# Task directions
Report how many lines below contain the word "dynamic". Give only the number.

++++++++

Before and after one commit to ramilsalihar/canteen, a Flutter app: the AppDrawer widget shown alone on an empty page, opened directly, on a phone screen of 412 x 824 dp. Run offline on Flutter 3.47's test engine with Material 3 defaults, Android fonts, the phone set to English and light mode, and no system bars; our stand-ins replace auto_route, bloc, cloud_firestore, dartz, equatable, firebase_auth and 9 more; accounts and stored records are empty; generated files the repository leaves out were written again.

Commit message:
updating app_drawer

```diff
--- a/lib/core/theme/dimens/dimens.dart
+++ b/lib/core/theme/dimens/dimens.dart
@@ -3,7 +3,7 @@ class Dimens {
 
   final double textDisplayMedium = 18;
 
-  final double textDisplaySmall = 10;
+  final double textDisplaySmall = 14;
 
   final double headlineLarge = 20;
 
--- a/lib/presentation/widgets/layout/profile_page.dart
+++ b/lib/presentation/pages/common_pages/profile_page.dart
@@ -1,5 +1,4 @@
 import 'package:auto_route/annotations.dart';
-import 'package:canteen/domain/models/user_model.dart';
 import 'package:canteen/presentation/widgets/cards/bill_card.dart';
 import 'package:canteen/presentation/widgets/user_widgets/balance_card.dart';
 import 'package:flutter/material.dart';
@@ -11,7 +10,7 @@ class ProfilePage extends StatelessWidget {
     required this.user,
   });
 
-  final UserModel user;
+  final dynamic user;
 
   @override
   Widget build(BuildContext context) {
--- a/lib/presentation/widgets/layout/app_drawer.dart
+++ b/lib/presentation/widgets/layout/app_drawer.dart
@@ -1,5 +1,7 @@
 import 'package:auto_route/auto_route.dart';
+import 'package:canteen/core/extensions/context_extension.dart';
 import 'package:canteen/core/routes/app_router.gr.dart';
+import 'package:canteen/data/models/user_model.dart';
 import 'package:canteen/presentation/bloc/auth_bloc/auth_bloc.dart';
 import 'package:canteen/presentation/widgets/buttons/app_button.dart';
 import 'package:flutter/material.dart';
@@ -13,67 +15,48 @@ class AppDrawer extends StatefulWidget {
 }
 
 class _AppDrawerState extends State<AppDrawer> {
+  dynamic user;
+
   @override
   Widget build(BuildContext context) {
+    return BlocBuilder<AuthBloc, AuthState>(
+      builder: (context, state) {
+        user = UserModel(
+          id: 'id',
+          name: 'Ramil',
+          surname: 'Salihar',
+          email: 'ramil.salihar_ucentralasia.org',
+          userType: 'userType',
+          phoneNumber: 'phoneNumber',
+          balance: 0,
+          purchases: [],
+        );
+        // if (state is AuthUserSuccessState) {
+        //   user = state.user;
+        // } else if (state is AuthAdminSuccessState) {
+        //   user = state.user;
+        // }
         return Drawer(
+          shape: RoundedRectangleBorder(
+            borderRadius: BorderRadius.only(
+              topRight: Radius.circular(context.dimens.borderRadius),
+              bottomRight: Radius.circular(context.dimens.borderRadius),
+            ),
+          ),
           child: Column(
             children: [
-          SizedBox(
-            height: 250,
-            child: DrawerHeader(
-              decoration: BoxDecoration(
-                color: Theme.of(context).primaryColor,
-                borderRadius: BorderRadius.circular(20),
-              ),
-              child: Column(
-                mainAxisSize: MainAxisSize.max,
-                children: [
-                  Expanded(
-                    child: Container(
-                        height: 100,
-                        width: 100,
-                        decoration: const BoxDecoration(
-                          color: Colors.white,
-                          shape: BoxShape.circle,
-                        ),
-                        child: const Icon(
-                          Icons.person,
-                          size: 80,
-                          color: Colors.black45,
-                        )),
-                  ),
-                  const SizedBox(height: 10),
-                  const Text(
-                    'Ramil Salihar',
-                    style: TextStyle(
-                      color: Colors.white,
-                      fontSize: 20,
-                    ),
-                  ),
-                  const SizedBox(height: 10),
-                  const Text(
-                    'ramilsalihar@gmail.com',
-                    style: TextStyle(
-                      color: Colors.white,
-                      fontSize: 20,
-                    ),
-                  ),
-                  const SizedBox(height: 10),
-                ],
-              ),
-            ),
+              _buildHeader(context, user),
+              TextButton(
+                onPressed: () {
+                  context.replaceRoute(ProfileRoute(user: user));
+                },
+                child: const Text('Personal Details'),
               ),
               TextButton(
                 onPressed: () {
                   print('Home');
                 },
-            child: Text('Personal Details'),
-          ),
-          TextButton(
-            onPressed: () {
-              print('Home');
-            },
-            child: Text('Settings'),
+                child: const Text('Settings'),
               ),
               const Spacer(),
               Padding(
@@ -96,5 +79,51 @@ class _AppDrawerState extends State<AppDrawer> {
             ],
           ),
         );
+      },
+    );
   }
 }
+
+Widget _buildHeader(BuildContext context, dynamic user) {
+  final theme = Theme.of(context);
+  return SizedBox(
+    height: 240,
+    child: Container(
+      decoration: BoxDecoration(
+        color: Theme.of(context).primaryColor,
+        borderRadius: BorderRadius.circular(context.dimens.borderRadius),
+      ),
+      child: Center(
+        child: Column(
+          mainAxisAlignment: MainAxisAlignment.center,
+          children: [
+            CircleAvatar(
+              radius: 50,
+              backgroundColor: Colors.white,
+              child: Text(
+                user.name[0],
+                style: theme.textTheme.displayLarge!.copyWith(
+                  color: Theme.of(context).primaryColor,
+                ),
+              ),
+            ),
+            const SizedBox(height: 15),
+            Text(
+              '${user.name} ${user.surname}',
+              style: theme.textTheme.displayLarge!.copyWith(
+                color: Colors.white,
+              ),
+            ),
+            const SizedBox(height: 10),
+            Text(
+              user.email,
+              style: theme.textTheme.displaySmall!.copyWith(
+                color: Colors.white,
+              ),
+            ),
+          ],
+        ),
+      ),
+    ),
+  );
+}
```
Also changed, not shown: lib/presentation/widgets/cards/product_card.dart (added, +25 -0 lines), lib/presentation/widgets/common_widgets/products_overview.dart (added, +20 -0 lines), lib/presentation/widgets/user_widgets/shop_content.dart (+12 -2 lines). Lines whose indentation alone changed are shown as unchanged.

++++++++

# Solution for this exercise
3